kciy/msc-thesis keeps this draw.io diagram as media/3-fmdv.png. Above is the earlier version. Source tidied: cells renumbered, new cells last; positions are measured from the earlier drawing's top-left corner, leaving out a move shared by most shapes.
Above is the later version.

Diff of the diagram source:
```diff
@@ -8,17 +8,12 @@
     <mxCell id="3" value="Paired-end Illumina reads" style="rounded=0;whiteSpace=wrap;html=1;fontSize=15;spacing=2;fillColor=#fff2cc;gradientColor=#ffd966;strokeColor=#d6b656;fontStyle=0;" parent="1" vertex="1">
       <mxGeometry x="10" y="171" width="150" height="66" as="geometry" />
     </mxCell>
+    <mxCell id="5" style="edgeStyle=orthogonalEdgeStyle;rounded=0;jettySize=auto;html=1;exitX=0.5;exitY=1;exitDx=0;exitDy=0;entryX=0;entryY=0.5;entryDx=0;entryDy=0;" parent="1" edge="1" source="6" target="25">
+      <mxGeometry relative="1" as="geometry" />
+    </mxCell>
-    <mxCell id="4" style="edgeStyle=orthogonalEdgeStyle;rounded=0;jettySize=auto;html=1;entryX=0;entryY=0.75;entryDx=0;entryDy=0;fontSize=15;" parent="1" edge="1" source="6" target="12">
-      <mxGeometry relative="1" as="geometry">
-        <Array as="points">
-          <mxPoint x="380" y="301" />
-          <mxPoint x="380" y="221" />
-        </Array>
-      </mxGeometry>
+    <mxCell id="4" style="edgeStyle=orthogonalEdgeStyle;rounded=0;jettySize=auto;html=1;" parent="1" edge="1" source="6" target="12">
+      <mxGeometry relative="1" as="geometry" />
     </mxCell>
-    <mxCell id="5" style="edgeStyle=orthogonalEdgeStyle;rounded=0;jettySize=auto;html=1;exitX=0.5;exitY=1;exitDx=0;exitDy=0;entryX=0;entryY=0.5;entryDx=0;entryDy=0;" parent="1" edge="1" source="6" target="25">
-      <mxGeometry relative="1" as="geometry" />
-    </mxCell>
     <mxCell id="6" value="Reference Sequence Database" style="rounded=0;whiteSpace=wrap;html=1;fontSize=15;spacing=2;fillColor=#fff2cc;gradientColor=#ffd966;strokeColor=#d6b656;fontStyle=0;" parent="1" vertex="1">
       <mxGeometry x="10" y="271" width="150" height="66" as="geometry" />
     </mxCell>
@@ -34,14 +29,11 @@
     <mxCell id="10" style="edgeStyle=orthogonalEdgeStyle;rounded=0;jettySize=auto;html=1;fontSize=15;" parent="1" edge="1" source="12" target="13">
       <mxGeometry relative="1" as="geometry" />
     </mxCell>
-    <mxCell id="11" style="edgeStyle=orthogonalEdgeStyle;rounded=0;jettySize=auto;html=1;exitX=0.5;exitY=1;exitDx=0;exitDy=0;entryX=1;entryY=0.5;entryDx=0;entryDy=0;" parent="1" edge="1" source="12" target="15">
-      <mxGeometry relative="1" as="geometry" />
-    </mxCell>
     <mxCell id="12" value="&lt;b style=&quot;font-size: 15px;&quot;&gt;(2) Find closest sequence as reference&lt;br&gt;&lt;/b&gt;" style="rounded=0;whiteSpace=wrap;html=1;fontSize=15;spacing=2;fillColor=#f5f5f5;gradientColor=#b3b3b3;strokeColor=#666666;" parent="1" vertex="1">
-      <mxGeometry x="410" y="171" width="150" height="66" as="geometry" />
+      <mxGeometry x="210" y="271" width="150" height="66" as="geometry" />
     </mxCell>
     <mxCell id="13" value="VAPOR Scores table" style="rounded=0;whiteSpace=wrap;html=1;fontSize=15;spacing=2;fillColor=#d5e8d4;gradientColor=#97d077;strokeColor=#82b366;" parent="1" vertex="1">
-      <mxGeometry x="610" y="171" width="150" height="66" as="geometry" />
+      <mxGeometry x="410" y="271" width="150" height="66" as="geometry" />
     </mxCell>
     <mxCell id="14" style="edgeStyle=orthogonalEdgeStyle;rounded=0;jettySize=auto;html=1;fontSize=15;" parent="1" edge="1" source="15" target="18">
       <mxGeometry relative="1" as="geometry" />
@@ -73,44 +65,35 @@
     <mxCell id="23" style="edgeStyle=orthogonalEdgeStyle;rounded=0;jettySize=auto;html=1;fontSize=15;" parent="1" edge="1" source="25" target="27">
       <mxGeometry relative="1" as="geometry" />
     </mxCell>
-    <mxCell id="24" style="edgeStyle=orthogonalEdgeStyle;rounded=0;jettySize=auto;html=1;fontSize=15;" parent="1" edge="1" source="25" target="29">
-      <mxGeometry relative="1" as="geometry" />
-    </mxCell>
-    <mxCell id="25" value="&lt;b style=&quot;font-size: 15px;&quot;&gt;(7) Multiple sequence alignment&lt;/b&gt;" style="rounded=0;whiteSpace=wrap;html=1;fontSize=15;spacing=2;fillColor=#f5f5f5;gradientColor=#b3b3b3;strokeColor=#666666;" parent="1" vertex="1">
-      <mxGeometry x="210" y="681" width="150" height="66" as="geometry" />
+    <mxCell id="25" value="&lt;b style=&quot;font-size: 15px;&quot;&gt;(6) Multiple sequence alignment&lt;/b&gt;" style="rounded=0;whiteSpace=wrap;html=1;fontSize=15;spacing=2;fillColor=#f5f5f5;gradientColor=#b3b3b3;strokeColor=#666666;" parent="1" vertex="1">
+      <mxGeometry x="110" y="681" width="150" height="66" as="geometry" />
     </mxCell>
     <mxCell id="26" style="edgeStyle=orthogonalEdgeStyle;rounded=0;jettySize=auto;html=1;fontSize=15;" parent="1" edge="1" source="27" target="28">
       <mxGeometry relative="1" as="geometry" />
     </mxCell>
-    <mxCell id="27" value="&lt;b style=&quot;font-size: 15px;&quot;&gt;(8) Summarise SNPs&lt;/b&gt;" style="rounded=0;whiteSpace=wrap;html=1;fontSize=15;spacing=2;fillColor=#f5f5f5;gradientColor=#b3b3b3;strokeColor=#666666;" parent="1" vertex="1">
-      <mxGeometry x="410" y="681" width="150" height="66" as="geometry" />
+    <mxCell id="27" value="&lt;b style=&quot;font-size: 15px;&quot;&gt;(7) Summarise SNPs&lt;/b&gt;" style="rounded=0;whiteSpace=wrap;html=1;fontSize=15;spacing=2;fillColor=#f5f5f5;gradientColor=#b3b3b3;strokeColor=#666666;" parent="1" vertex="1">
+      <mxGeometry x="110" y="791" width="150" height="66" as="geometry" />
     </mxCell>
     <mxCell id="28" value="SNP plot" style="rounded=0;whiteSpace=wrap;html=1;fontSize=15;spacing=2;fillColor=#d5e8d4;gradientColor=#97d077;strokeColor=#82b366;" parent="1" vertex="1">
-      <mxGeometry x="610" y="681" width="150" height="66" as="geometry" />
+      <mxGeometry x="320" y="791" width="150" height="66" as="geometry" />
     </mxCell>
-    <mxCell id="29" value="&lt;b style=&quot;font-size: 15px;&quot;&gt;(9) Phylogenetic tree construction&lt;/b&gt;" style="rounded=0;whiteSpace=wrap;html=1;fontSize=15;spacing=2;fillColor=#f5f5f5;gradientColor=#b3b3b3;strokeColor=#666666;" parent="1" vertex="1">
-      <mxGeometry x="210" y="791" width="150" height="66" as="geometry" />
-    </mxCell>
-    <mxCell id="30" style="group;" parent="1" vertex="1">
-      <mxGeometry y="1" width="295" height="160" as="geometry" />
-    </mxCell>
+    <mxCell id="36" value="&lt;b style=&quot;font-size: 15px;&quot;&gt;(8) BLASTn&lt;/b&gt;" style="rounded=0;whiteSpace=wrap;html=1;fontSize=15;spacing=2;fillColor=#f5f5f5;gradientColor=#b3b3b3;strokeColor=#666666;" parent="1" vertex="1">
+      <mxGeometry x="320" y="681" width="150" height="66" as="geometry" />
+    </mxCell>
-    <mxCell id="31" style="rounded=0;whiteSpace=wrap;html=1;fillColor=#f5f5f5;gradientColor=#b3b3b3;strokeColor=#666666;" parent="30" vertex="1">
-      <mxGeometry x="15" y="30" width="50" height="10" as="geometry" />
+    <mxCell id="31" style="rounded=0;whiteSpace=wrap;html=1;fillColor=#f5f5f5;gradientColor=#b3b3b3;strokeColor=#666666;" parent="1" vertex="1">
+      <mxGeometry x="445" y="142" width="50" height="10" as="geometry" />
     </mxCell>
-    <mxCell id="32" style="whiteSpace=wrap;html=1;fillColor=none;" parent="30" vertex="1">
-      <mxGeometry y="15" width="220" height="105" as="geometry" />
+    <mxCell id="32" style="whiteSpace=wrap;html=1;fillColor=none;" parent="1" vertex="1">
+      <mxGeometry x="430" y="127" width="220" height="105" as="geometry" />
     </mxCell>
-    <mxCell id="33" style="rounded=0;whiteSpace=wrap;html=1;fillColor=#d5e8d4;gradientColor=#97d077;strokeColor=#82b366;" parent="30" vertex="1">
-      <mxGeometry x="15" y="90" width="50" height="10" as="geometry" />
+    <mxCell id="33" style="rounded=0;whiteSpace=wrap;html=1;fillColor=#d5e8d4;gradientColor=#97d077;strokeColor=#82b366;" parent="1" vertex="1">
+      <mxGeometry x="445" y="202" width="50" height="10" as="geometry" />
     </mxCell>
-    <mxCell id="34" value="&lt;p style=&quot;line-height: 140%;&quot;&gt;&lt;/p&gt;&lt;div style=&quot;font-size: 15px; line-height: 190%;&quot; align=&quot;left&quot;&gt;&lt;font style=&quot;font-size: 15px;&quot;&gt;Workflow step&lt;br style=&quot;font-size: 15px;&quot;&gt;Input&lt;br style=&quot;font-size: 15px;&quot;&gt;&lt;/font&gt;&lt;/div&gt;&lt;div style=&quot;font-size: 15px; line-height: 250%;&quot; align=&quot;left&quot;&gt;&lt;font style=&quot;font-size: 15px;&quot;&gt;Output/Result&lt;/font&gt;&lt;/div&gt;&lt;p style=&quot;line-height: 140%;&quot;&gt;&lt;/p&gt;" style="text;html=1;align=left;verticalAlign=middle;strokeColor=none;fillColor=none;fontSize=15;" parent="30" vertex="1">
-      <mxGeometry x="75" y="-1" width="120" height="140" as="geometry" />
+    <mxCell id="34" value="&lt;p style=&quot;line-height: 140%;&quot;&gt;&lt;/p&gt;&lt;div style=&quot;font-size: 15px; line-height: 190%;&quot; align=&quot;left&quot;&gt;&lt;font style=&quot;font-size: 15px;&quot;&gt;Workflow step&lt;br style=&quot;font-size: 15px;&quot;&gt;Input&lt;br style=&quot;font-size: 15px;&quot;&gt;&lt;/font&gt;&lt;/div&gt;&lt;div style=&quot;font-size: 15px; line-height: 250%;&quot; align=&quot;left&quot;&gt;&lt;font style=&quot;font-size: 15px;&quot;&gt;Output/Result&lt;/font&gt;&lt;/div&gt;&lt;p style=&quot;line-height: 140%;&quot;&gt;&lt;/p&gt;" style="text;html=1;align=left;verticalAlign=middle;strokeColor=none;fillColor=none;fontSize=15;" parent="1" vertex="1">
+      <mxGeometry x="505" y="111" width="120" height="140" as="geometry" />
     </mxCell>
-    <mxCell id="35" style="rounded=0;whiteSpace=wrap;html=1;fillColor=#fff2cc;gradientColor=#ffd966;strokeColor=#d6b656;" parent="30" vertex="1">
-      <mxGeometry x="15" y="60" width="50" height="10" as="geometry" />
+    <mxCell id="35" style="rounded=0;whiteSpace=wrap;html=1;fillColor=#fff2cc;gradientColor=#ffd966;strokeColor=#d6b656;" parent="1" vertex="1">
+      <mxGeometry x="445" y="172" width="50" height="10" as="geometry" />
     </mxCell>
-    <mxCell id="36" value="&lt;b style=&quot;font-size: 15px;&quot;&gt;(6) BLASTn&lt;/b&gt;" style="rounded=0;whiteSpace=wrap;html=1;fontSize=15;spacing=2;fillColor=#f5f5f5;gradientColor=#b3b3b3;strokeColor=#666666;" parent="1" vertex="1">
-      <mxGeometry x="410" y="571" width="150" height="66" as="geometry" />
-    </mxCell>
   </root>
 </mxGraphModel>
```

----------

▶ WHAT IS REQUIRED
Lines containing "Multiple" in the listing: how many are there? Answer with the number only.

▶ RESPONSE
2